“Ballet really isn’t girly.”
Here are 13 ways to get and keep male students in your ballet classes:
- Tailor themes to your student-base. Anyone who has seen the film or play “Billy Elliot,” knows that wanting to participate in ballet is often a hard thing for boys to admit, let alone practice. Rachel Hester, a dance teacher of three brothers in ballet says, “Often, in ballet classes for that age group, the class will be full of girls and the activities geared around them, such as running around being fairies.” Since this is not something boys necessarily want to do, it is why many ballet classes can’t attract them.
- Watch your language. Hester states that one of the first steps she takes is in renaming the class. “I don’t use the word ‘ballet’ – I talk about dance and movement and challenge them to see who can jump the highest and furthest.”

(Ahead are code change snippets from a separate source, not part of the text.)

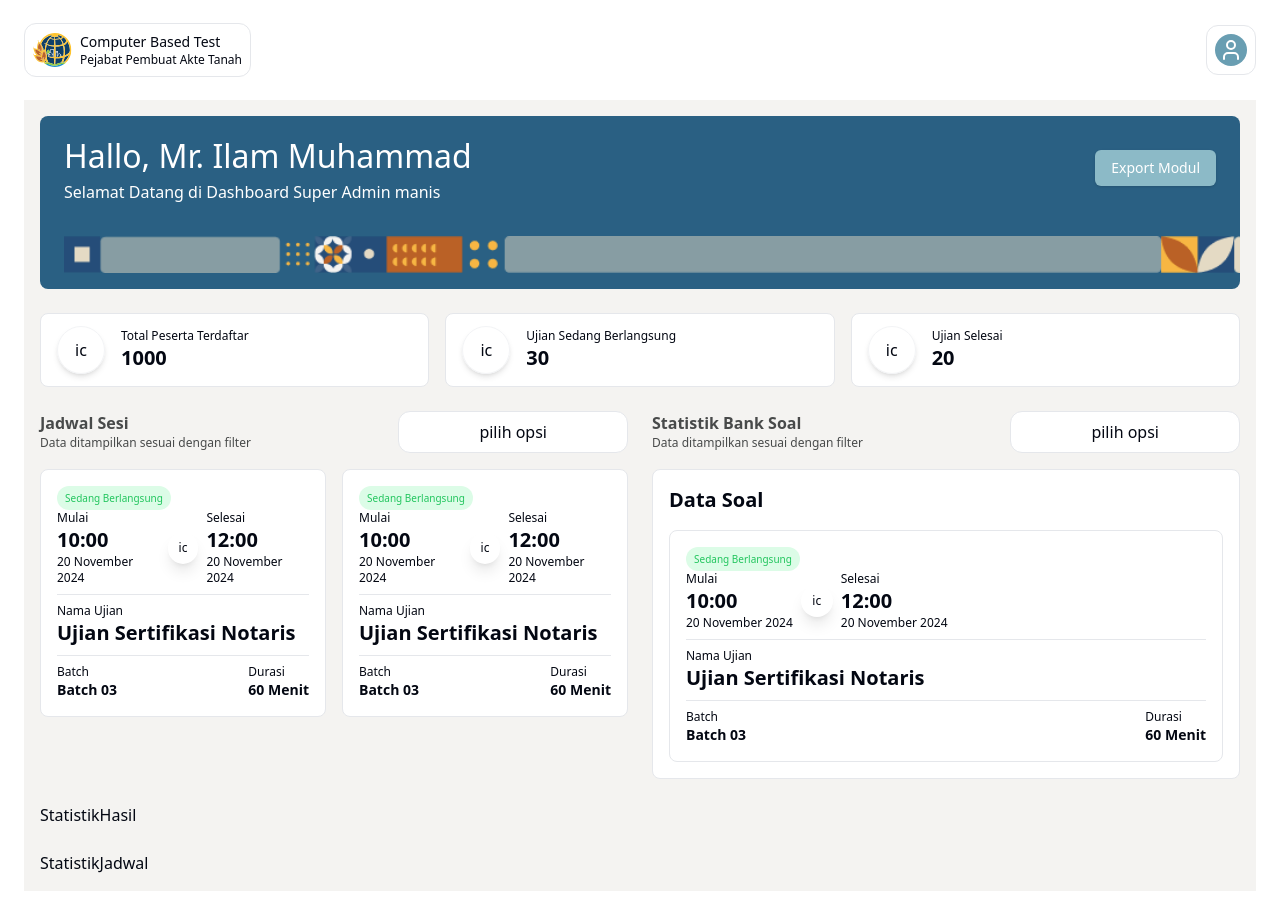
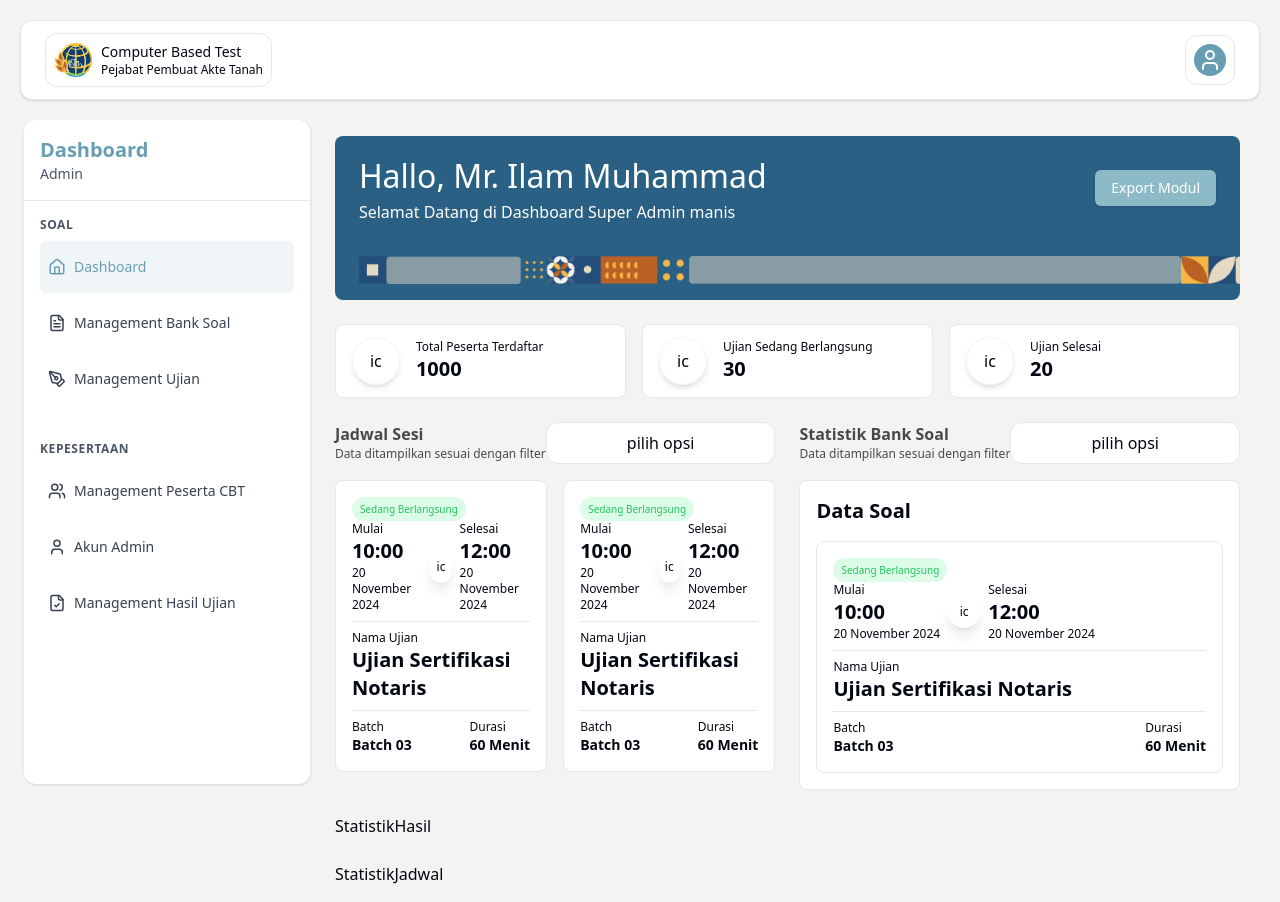
Before and after one commit to bragapm/cbt-atrbpn, a React (Vite) app in the folder client/: page / in a window 1280 px wide. Built offline with nearby package versions, Linux system fonts and the light colour scheme.

Commit message:
feat: add sidebar layout in admin route

```diff
--- a/client/src/app/admin/authentication/components/GoogleAuth.tsx
+++ b/client/src/app/admin/authentication/components/GoogleAuth.tsx
@@ -3,7 +3,7 @@ import { Button } from "@/components/ui/button";
 const GoogleAuth = () => {
   return (
     <div className="flex flex-col gap-2">
-      <Button variant="outline" className="text-primary">
+      <Button variant="outline" className="text-primary h-14">
         Sign in With Google
       </Button>
     </div>
--- a/client/src/components/navbars.tsx
+++ b/client/src/components/navbars.tsx
@@ -1,8 +1,25 @@
 import Profile from "./profile";
 
-const Navbar: React.FC = () => {
+const Navbar: React.FC<{ variant: "auth" | "admin" }> = ({ variant }) => {
+  if (variant === "admin") {
+    return (
+      <div className="w-full h-full p-5">
+        <header className="flex w-full justify-between px-6 py-4 items-center border border-gray-200 rounded-xl h-[80px] shadow bg-white ">
+          <div className="w-fit h-fit flex gap-2 p-2 border border-gray-200 rounded-xl">
+            <img src="/images/logo.svg" alt="logo" />
+            <div className="flex flex-col ">
+              <p className="text-sm font-light">Computer Based Test</p>
+              <p className="text-xs font-light">Pejabat Pembuat Akte Tanah</p>
+            </div>
+          </div>
+          <Profile />
+        </header>
+      </div>
+    );
+  }
+
   return (
-    <header className="flex w-full h-[100px] justify-between px-6 py-4 items-center">
+    <header className="flex w-full justify-between px-6 py-4 items-center">
       <div className="w-fit h-fit flex gap-2 p-2 border border-gray-200 rounded-xl">
         <img src="/images/logo.svg" alt="logo" />
         <div className="flex flex-col ">
--- /dev/null
+++ b/client/src/components/sidebar.tsx
@@ -0,0 +1,112 @@
+import { FileCheck, FileText, Home, PenTool, User, Users } from "lucide-react";
+import { Link } from "react-router-dom";
+import React from "react";
+
+interface SidebarItem {
+  icon: React.ReactNode;
+  label: string;
+  href: string;
+}
+
+interface SidebarSection {
+  title: string;
+  items: SidebarItem[];
+}
+
+interface SidebarProps {
+  title: string;
+  subtitle: string;
+  sections: SidebarSection[];
+  activePath: string;
+}
+
+function SidebarComponent({
+  title,
+  subtitle,
+  sections,
+  activePath,
+}: SidebarProps) {
+  return (
+    <div className="w-[380px] rounded-xl shadow bg-white h-[83vh] flex flex-col border-r">
+      <div className="p-4 border-b">
+        <h1 className="text-xl font-semibold text-primary">{title}</h1>
+        <p className="text-sm text-gray-600">{subtitle}</p>
+      </div>
+      <nav className="flex-1 overflow-y-auto">
+        {sections.map((section, index) => (
+          <div key={index} className="p-4">
+            <h2 className="text-xs font-semibold text-gray-600 uppercase tracking-wider mb-2">
+              {section.title}
+            </h2>
+            <ul>
+              {section.items.map((item, itemIndex) => (
+                <li key={itemIndex} className="mb-1">
+                  <Link
+                    to={item.href}
+                    className={`flex items-center px-2 py-4 text-sm rounded-md ${
+                      activePath === item.href
+                        ? "bg-primary/10 text-primary"
+                        : "text-gray-700 hover:bg-gray-100"
+                    }`}
+                  >
+                    {item.icon}
+                    <span className="ml-2">{item.label}</span>
+                  </Link>
+                </li>
+              ))}
+            </ul>
+          </div>
+        ))}
+      </nav>
+    </div>
+  );
+}
+
+// Example usage as a separate component
+export function Sidebar() {
+  const sidebarData = {
+    title: "Dashboard",
+    subtitle: "Admin",
+    activePath: "/dashboard",
+    sections: [
+      {
+        title: "Soal",
+        items: [
+          { icon: <Home size={18} />, label: "Dashboard", href: "/dashboard" },
+          {
+            icon: <FileText size={18} />,
+            label: "Management Bank Soal",
+            href: "/bank-soal",
+          },
+          {
+            icon: <PenTool size={18} />,
+            label: "Management Ujian",
+            href: "/ujian",
+          },
+        ],
+      },
+      {
+        title: "Kepesertaan",
+        items: [
+          {
+            icon: <Users size={18} />,
+            label: "Management Peserta CBT",
+            href: "/peserta-cbt",
+          },
+          {
+            icon: <User size={18} />,
+            label: "Akun Admin",
+            href: "/akun-admin",
+          },
+          {
+            icon: <FileCheck size={18} />,
+            label: "Management Hasil Ujian",
+            href: "/hasil-ujian",
+          },
+        ],
+      },
+    ],
+  };
+
+  return <SidebarComponent {...sidebarData} />;
+}
--- a/client/src/layouts/AdminLayout.tsx
+++ b/client/src/layouts/AdminLayout.tsx
@@ -1,10 +1,14 @@
 import { Outlet } from "react-router-dom";
 import MainLayout from "./MainLayout";
+import { Sidebar } from "@/components/sidebar";
 
 const AdminLayout: React.FC = () => {
   return (
-    <MainLayout>
-      <Outlet />
+    <MainLayout variant="admin">
+      <div className="w-full flex gap-2">
+        <Sidebar />
+        <Outlet />
+      </div>
     </MainLayout>
   );
 };
--- a/client/src/layouts/AuthLayout.tsx
+++ b/client/src/layouts/AuthLayout.tsx
@@ -3,7 +3,7 @@ import MainLayout from "./MainLayout";
 
 const AuthLayout = () => {
   return (
-    <MainLayout>
+    <MainLayout variant="auth">
       <div className="bg-gray-200 w-full h-[85vh] rounded-lg p-8">
         <Outlet />
       </div>
--- a/client/src/layouts/MainLayout.tsx
+++ b/client/src/layouts/MainLayout.tsx
@@ -1,9 +1,18 @@
 import Navbar from "@/components/navbars";
+import { cn } from "@/lib/utils";
 
-const MainLayout: React.FC<{ children: React.ReactNode }> = ({ children }) => {
+const MainLayout: React.FC<{
+  children: React.ReactNode;
+  variant?: "auth" | "admin";
+}> = ({ children, variant }) => {
   return (
-    <div className="flex min-h-screen w-full flex-col">
-      <Navbar />
+    <div
+      className={cn("flex min-h-screen w-full flex-col", {
+        "bg-muted": variant === "admin",
+        "bg-white": variant === "auth",
+      })}
+    >
+      <Navbar variant={variant} />
       <div className="w-full h-full px-6">{children}</div>
     </div>
   );
```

- Present ballet as a sport. Ballet is very physical and requires great strength, agility, and skill. To be successful in grabbing the interest of boys, market this aspect of your dance classes. There are energetic boys out there who could use the outlet that ballet offers with hours of running and jumping. What boys learn in dance class may even help them in their other sports. When it’s presented as a “manly” effort, it becomes more appealing.
- Use neutral decor. Dance studio owners who have a very feminine decor may reconsider and redecorate. Pink and flowery limits the clientele you’re able to draw. Be more neutral with colors, especially in your main entryway. Present a more athletic look and feel with clean lines and posters or artwork that show both men and women.
- Understand what motivates each student. Catering to the interests of pre-teen and teen boys is important to engaging and retaining students. Males are very competitive. Finding ways to get them to “compete” against each other encourages them in ways they are accustomed.
- Choose your exercises carefully. While it is still possible to teach the classical technique, set specific exercises for the boys. Teach combinations that are more strength-based and energetic, rather than graceful and elegant.
- Actively recruit students. Keep an eye on the students in your other classes. Boys may be more apt to join a hip-hop, tap, or tumbling class. Recognizing their talents for ballet may be something you notice when they perform in these classes, but students or parents might not be aware. Explain why their son might be a perfect candidate for a ballet class, and what’s in it for him.
- Consider an all-male course. There will always be peer pressure. Boys may be more able to deal with it if there is an option of an all-male ballet class. A mother in the London Boys Ballet School found it helped her child, “My son had danced before, but there was only one other boy in the class, and you could tell that he didn’t like being in the minority. But then he did an all-boy course with a male teacher and it made a massive difference.”
- Be flexible about boys ballet attire. Allow boys to wear sweats or boys ballet shorts instead of tights. While big and baggy clothes compromise safety and should not be allowed, being more flexible and allowing a more athletic look may be more appealing. Additionally, some experts recommend introducing boys to a dance belt early on so they are comfortable wearing one before they even need it. By the time a boy is 10 or 11, it should be a requirement for support and safety reasons (and make sure you have ballet/dance studio insurance of course!).
- Create class schedules that work for boys’ needs. Just because a child is in a dance class doesn’t mean he or she isn’t interested in other things. Boys, especially, may be more willing to stick with ballet if they know they can still find a way to participate in soccer, football or other sports. While it’s not possible to accommodate every student, if, for example, football games are on Friday nights, scheduling a dance class on Fridays at 5 p.m. won’t be attractive to boys who wish to participate in both activities.
- Hire male teachers. Even if not full time, find local dancers or college instructors who can come speak to your class or hold a workshop.You are always looking for dance workshop ideas, right?
- Plan a field trip. Arrange for students to meet professional dancers after a performance.
- Share Youtube performances. Search for performances by potential role models such as Carlos Acosta, Benjamin Millepied, Mikhail Baryshnikov, or the late Rudolf Nureyev to inspire boys with the successes of these men.
Building a dance studio that withstands the test of time requires flexibility, openness, and ingenuity. Expanding your clientele by finding ways to welcome boys into the studio is certainly a great help to your bottom line. What you may discover, however, is that the joy of teaching boys ballet really comes from seeing how much a boy can enjoy the class. Providing the opportunity really benefits you both.